[Stored items from a collection]
BEGIN

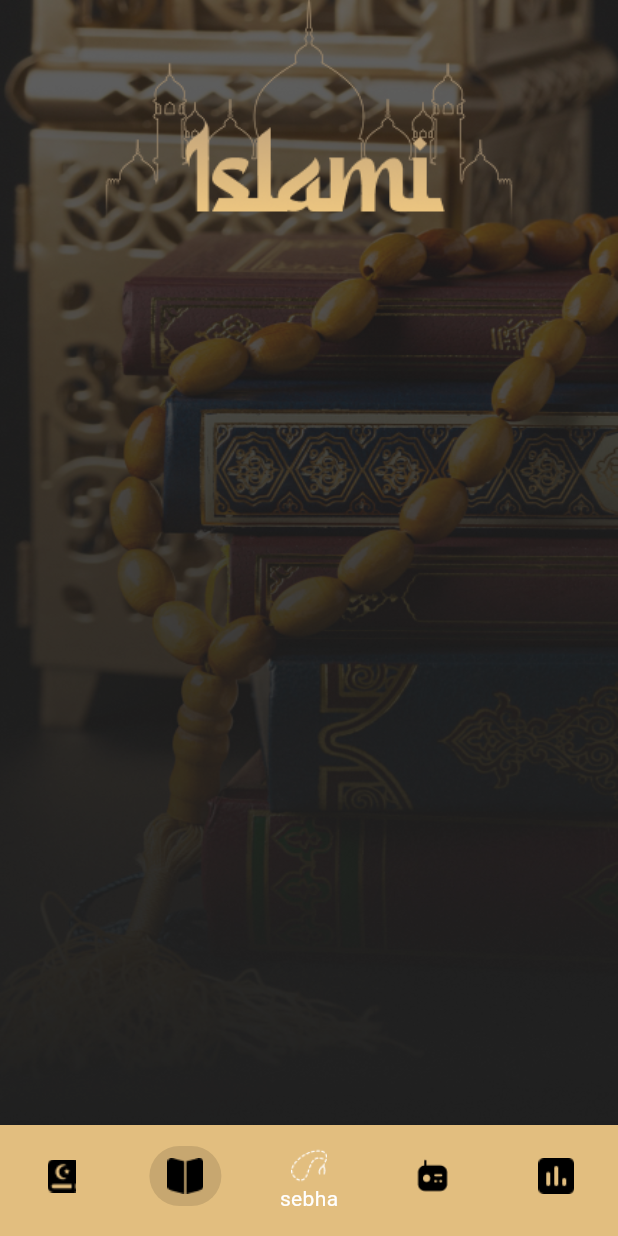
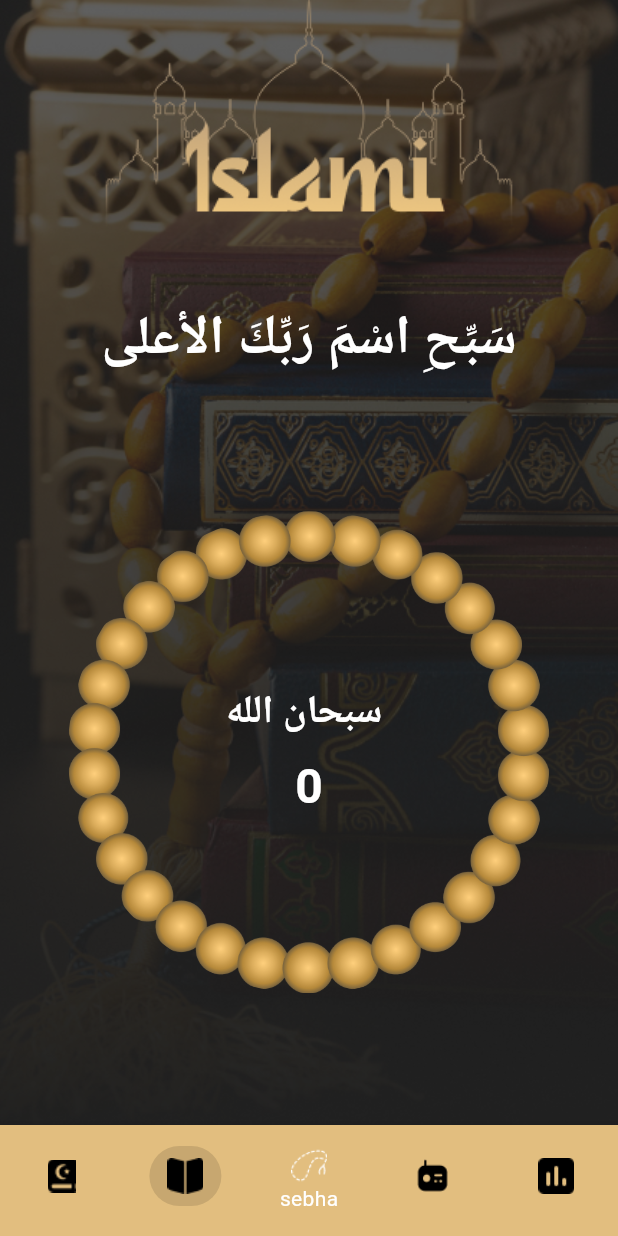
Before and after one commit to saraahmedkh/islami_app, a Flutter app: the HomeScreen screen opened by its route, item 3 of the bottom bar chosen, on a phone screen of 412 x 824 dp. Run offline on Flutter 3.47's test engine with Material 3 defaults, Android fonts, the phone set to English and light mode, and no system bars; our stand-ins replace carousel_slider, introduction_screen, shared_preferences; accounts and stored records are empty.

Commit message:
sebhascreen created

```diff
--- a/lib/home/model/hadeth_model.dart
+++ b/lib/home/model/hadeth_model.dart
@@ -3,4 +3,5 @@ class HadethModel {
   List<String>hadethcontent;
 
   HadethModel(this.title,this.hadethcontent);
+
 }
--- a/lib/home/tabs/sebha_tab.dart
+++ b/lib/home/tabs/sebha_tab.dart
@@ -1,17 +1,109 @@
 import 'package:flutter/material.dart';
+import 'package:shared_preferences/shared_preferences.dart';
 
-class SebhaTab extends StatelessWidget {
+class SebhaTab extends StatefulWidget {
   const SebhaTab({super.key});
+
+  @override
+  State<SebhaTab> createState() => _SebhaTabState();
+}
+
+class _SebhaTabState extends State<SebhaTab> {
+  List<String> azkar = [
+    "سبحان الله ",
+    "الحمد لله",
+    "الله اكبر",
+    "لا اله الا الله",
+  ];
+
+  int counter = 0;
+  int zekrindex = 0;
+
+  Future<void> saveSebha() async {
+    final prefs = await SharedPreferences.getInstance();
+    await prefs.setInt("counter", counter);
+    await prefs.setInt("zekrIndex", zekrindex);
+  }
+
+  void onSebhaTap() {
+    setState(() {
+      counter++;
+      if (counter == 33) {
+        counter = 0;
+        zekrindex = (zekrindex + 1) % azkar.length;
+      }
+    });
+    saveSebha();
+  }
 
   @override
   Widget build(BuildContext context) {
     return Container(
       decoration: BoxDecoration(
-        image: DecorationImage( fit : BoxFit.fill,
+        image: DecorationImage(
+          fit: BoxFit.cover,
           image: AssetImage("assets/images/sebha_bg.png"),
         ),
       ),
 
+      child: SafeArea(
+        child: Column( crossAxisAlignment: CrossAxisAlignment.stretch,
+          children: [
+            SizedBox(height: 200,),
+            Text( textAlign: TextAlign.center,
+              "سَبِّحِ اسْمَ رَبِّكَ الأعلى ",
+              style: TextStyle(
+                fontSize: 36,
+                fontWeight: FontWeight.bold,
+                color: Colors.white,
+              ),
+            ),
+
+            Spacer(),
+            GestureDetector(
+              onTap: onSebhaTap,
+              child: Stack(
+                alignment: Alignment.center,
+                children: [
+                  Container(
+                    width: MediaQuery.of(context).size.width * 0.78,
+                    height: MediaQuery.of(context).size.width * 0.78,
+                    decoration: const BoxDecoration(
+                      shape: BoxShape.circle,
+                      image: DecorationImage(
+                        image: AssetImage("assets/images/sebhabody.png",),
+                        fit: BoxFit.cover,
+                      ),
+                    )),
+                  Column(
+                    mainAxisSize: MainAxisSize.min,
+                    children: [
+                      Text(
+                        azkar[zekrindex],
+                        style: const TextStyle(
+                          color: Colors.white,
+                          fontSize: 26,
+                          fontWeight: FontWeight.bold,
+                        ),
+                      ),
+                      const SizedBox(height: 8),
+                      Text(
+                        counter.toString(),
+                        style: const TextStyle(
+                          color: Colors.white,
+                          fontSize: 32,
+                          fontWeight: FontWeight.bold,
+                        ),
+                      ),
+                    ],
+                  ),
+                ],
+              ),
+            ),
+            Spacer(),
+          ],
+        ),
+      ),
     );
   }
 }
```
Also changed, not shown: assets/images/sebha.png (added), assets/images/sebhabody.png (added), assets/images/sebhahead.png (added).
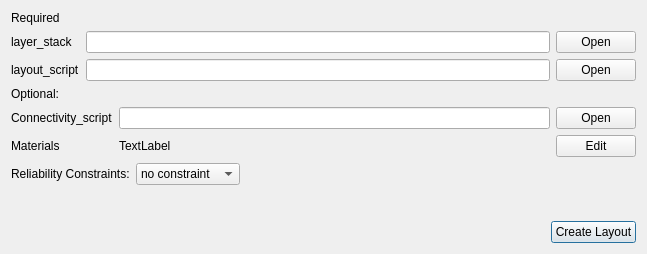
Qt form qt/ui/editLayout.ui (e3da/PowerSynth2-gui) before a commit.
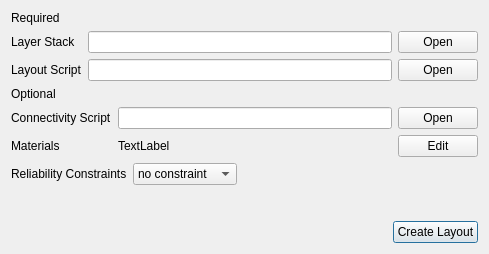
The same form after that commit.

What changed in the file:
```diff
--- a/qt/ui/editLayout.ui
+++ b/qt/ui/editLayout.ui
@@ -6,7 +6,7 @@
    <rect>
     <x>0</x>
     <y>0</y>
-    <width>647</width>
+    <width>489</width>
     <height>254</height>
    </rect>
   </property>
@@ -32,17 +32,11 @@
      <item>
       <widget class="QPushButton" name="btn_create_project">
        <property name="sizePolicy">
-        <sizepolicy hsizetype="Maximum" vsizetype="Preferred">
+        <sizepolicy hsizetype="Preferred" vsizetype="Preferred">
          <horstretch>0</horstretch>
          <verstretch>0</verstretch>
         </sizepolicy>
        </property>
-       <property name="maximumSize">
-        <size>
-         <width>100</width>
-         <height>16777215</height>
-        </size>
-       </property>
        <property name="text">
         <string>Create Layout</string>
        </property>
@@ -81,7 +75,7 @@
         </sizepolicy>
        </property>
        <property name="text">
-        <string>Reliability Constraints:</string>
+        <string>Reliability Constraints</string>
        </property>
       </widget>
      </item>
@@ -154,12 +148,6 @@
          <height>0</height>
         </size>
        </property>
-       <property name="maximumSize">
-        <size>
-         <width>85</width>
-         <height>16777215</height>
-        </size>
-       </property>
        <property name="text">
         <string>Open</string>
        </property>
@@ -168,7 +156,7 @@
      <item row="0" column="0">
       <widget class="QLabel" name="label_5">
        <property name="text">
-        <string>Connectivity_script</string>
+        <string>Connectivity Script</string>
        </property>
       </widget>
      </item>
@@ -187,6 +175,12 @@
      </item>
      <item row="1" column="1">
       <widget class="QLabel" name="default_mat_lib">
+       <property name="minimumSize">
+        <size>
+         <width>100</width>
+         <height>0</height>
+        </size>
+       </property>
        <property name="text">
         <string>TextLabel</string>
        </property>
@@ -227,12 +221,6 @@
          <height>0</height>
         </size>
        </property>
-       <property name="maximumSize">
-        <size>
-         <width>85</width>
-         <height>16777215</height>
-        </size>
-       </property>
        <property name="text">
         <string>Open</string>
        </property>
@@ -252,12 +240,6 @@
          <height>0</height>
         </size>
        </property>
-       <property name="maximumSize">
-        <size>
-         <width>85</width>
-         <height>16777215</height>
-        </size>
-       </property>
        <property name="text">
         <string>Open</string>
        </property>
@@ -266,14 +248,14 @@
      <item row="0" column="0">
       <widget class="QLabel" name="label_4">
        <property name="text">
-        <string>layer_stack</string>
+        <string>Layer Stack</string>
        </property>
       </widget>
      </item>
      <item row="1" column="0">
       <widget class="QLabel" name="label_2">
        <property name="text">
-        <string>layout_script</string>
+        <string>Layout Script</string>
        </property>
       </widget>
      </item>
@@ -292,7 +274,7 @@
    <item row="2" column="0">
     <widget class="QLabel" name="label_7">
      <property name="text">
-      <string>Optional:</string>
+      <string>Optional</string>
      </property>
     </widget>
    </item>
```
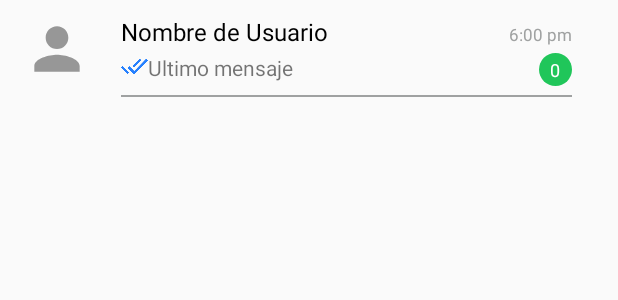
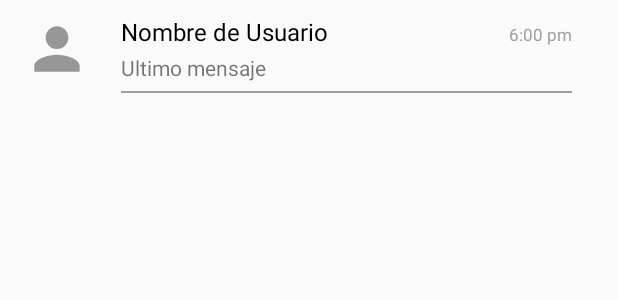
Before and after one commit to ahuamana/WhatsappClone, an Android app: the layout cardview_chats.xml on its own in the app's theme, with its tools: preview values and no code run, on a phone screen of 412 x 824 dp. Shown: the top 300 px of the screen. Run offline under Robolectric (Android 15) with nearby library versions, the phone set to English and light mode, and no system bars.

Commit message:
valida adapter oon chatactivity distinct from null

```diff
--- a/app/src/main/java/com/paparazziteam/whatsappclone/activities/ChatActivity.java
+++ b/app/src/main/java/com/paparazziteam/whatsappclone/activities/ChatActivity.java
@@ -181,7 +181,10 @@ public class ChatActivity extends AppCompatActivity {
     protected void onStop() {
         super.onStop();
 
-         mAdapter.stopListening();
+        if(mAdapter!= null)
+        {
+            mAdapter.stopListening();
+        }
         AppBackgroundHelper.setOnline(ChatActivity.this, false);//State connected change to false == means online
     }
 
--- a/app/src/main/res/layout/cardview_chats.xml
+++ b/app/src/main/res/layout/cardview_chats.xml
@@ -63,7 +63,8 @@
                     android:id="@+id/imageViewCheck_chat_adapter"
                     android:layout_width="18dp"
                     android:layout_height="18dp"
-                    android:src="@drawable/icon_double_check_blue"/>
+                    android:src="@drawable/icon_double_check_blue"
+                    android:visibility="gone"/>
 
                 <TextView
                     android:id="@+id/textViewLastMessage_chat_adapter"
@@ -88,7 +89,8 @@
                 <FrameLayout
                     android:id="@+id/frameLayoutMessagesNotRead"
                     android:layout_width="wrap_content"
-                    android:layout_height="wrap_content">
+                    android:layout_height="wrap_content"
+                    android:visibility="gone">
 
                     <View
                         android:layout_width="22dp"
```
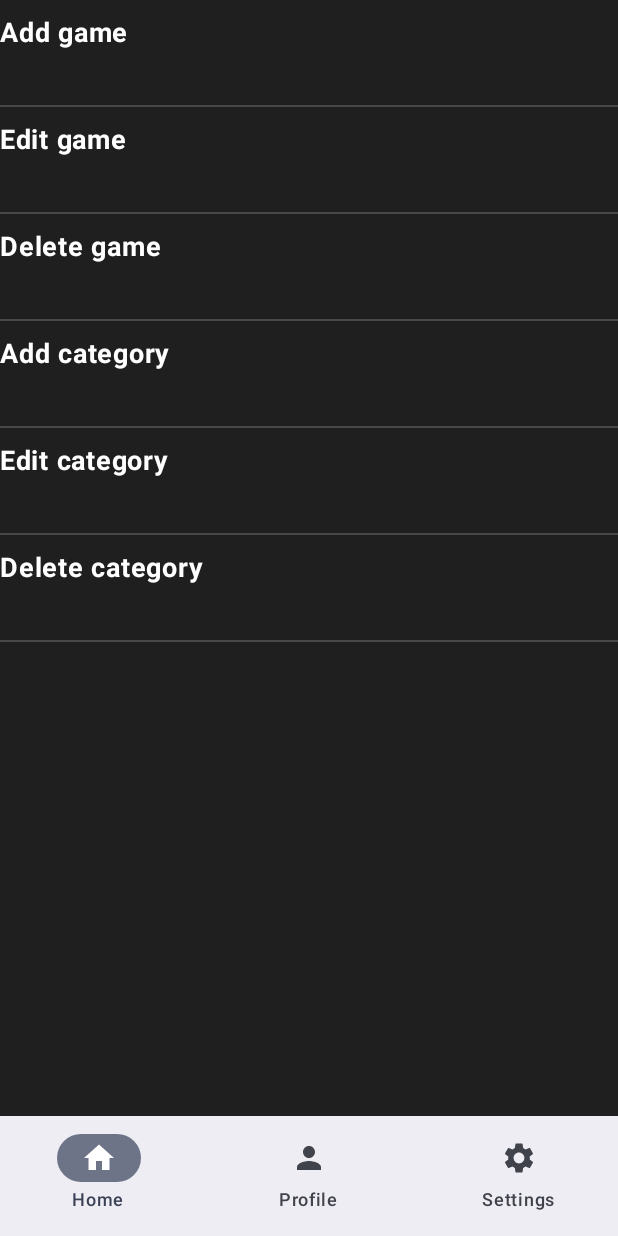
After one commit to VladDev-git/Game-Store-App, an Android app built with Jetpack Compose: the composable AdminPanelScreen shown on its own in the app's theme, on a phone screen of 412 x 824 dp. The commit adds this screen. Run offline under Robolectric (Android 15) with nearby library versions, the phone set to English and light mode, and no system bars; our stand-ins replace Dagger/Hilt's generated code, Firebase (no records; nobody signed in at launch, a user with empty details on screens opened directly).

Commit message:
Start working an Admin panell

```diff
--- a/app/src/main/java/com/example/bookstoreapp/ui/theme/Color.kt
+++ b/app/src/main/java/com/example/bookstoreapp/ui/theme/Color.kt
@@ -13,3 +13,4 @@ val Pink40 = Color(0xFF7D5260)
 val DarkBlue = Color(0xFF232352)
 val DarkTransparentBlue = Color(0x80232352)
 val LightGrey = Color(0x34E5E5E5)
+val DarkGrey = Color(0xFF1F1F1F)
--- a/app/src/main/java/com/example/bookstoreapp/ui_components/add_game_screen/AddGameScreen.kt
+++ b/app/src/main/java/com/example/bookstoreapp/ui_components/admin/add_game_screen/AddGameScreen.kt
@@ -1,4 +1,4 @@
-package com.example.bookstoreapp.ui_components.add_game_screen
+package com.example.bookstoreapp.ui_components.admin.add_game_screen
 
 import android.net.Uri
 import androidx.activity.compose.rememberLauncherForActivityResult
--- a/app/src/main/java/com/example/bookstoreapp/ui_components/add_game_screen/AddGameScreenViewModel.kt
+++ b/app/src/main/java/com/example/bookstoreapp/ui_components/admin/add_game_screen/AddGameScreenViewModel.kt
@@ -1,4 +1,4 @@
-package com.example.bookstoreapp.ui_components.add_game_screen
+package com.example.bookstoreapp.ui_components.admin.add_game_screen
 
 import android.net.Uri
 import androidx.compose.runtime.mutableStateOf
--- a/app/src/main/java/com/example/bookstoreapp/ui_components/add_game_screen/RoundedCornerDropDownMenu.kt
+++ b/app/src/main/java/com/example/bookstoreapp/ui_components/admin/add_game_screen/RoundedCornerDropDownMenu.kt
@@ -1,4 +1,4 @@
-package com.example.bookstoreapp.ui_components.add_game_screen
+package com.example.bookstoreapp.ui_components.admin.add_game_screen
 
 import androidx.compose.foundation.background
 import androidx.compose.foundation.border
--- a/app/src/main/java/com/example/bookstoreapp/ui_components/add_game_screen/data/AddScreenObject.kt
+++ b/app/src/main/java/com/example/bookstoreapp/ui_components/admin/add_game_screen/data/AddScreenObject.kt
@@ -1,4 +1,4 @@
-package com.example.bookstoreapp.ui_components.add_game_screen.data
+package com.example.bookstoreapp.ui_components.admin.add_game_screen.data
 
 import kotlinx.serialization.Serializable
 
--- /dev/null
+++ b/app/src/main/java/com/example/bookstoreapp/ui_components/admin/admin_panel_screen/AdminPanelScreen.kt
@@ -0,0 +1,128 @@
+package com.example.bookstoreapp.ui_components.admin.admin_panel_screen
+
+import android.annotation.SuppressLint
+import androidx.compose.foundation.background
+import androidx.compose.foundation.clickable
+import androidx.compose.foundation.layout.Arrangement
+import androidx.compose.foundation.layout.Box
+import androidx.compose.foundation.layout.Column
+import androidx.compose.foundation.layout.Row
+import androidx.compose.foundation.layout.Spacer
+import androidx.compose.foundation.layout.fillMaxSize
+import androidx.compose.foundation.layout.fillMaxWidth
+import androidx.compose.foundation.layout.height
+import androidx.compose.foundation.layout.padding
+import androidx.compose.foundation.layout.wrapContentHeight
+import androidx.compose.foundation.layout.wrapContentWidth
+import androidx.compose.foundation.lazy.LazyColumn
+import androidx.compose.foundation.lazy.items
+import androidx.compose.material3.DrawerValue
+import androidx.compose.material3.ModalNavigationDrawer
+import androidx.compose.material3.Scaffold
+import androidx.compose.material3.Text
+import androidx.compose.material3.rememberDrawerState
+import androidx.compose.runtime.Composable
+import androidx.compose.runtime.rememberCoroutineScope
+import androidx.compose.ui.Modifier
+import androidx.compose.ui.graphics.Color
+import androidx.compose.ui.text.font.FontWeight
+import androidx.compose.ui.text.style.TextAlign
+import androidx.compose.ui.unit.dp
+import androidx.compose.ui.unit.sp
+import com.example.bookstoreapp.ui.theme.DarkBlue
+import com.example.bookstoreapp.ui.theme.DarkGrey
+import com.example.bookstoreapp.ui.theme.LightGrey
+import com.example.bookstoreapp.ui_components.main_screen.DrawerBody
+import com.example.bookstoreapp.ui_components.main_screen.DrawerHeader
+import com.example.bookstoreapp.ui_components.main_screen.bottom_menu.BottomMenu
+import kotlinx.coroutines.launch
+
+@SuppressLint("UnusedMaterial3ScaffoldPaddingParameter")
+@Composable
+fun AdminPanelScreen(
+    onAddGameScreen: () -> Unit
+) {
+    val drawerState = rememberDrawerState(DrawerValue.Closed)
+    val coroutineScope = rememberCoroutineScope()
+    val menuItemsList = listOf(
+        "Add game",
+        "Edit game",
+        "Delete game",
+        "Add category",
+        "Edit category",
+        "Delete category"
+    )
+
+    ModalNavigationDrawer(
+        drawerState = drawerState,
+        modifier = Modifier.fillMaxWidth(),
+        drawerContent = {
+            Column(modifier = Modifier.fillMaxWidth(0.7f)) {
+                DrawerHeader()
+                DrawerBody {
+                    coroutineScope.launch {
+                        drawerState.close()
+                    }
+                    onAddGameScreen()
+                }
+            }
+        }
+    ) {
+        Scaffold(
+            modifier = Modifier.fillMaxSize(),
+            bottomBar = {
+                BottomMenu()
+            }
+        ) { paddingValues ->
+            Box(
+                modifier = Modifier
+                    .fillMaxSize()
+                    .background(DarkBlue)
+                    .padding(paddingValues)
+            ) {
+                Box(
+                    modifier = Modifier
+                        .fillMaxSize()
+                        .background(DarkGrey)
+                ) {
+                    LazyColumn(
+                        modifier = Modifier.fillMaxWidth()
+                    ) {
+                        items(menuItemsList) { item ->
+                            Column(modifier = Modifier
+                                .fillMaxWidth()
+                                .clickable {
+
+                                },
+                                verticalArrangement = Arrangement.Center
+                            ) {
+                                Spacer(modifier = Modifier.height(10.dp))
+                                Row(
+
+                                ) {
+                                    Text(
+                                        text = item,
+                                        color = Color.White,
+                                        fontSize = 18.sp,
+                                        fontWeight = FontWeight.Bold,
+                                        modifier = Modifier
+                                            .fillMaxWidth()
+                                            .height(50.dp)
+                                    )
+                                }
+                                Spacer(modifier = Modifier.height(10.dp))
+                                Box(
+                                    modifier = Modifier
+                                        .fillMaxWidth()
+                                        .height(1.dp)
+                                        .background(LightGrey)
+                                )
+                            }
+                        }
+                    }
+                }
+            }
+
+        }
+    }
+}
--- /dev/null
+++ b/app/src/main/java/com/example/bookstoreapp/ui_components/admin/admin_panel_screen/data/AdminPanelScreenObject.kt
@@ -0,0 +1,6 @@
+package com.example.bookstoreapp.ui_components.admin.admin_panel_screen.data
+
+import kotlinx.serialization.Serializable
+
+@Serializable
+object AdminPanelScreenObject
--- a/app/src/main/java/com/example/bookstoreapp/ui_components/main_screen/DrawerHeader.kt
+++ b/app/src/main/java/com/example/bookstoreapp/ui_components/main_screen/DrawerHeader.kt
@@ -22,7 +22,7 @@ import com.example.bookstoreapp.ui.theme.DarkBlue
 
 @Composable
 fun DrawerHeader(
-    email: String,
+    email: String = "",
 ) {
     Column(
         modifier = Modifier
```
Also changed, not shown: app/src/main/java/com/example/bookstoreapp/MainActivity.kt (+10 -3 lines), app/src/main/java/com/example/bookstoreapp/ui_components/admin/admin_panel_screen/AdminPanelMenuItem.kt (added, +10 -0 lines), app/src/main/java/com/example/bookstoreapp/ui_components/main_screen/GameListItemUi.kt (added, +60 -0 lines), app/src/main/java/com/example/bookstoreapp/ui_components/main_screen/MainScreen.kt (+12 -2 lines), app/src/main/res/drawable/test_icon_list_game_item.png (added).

END

• [WORK INSTRUCTIONS]: For the records above, tally the lines in which "dart" appears, and give the number by itself.

• [RESULT]: 6